What this task involves: Set out the records again, keeping every word as it is.

Data:
- - - - -
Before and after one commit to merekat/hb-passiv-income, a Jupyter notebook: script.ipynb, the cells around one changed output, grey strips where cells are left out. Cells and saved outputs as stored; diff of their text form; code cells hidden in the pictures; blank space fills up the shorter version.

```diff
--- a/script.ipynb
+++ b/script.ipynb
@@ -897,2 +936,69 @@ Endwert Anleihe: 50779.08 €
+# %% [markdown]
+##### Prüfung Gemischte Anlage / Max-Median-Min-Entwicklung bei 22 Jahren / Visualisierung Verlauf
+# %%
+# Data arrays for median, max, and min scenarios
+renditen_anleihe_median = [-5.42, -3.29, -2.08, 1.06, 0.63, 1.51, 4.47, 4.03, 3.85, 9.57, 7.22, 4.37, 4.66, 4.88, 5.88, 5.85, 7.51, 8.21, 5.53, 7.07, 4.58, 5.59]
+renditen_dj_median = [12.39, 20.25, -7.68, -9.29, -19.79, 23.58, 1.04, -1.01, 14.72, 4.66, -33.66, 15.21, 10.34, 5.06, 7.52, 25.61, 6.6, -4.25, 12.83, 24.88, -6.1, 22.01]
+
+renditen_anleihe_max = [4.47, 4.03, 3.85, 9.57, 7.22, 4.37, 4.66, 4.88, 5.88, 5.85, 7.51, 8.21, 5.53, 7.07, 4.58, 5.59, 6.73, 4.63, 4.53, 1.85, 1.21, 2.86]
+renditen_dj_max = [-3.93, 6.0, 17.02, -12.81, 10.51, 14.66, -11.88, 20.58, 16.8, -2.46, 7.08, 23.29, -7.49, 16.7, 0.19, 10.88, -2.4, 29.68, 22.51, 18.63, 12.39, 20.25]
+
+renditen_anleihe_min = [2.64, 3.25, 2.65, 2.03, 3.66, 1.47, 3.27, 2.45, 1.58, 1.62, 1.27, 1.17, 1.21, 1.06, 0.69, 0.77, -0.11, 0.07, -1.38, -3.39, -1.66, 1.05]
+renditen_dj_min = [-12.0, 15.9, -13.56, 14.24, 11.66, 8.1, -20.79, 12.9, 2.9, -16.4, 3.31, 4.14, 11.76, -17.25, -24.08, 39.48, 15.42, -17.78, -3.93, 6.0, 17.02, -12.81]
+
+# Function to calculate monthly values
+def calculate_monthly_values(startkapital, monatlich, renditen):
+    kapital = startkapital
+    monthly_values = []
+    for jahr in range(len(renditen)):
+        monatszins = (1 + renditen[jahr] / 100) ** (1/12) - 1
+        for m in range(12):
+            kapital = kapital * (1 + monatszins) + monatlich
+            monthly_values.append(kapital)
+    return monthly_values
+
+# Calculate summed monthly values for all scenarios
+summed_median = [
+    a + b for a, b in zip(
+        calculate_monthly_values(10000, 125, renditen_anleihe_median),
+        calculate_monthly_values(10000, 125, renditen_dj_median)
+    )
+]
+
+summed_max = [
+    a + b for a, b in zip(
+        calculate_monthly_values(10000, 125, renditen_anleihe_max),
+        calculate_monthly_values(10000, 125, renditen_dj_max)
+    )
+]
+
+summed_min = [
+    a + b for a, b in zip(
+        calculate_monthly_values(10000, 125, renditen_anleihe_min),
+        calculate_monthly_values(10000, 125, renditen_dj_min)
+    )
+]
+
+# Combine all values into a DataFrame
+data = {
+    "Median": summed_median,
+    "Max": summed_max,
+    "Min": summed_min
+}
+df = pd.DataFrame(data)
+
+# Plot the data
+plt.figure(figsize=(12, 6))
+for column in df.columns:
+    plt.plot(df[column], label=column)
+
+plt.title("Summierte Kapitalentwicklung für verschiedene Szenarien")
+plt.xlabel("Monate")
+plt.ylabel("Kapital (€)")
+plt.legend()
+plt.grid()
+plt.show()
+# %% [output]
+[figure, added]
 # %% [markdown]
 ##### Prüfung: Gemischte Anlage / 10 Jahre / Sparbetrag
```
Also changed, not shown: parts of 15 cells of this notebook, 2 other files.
- - - - -
Written answer:
Before and after one commit to merekat/hb-passiv-income, a Jupyter notebook: script.ipynb, the cells around one changed output, grey strips where cells are left out. Cells and saved outputs as stored; diff of their text form; code cells hidden in the pictures; blank space fills up the shorter version.

```diff
--- a/script.ipynb
+++ b/script.ipynb
@@ -897,2 +936,69 @@ Endwert Anleihe: 50779.08 €
+# %% [markdown]
+##### Prüfung Gemischte Anlage / Max-Median-Min-Entwicklung bei 22 Jahren / Visualisierung Verlauf
+# %%
+# Data arrays for median, max, and min scenarios
+renditen_anleihe_median = [-5.42, -3.29, -2.08, 1.06, 0.63, 1.51, 4.47, 4.03, 3.85, 9.57, 7.22, 4.37, 4.66, 4.88, 5.88, 5.85, 7.51, 8.21, 5.53, 7.07, 4.58, 5.59]
+renditen_dj_median = [12.39, 20.25, -7.68, -9.29, -19.79, 23.58, 1.04, -1.01, 14.72, 4.66, -33.66, 15.21, 10.34, 5.06, 7.52, 25.61, 6.6, -4.25, 12.83, 24.88, -6.1, 22.01]
+
+renditen_anleihe_max = [4.47, 4.03, 3.85, 9.57, 7.22, 4.37, 4.66, 4.88, 5.88, 5.85, 7.51, 8.21, 5.53, 7.07, 4.58, 5.59, 6.73, 4.63, 4.53, 1.85, 1.21, 2.86]
+renditen_dj_max = [-3.93, 6.0, 17.02, -12.81, 10.51, 14.66, -11.88, 20.58, 16.8, -2.46, 7.08, 23.29, -7.49, 16.7, 0.19, 10.88, -2.4, 29.68, 22.51, 18.63, 12.39, 20.25]
+
+renditen_anleihe_min = [2.64, 3.25, 2.65, 2.03, 3.66, 1.47, 3.27, 2.45, 1.58, 1.62, 1.27, 1.17, 1.21, 1.06, 0.69, 0.77, -0.11, 0.07, -1.38, -3.39, -1.66, 1.05]
+renditen_dj_min = [-12.0, 15.9, -13.56, 14.24, 11.66, 8.1, -20.79, 12.9, 2.9, -16.4, 3.31, 4.14, 11.76, -17.25, -24.08, 39.48, 15.42, -17.78, -3.93, 6.0, 17.02, -12.81]
+
+# Function to calculate monthly values
+def calculate_monthly_values(startkapital, monatlich, renditen):
+    kapital = startkapital
+    monthly_values = []
+    for jahr in range(len(renditen)):
+        monatszins = (1 + renditen[jahr] / 100) ** (1/12) - 1
+        for m in range(12):
+            kapital = kapital * (1 + monatszins) + monatlich
+            monthly_values.append(kapital)
+    return monthly_values
+
+# Calculate summed monthly values for all scenarios
+summed_median = [
+    a + b for a, b in zip(
+        calculate_monthly_values(10000, 125, renditen_anleihe_median),
+        calculate_monthly_values(10000, 125, renditen_dj_median)
+    )
+]
+
+summed_max = [
+    a + b for a, b in zip(
+        calculate_monthly_values(10000, 125, renditen_anleihe_max),
+        calculate_monthly_values(10000, 125, renditen_dj_max)
+    )
+]
+
+summed_min = [
+    a + b for a, b in zip(
+        calculate_monthly_values(10000, 125, renditen_anleihe_min),
+        calculate_monthly_values(10000, 125, renditen_dj_min)
+    )
+]
+
+# Combine all values into a DataFrame
+data = {
+    "Median": summed_median,
+    "Max": summed_max,
+    "Min": summed_min
+}
+df = pd.DataFrame(data)
+
+# Plot the data
+plt.figure(figsize=(12, 6))
+for column in df.columns:
+    plt.plot(df[column], label=column)
+
+plt.title("Summierte Kapitalentwicklung für verschiedene Szenarien")
+plt.xlabel("Monate")
+plt.ylabel("Kapital (€)")
+plt.legend()
+plt.grid()
+plt.show()
+# %% [output]
+[figure, added]
 # %% [markdown]
 ##### Prüfung: Gemischte Anlage / 10 Jahre / Sparbetrag
```
Also changed, not shown: parts of 15 cells of this notebook, 2 other files.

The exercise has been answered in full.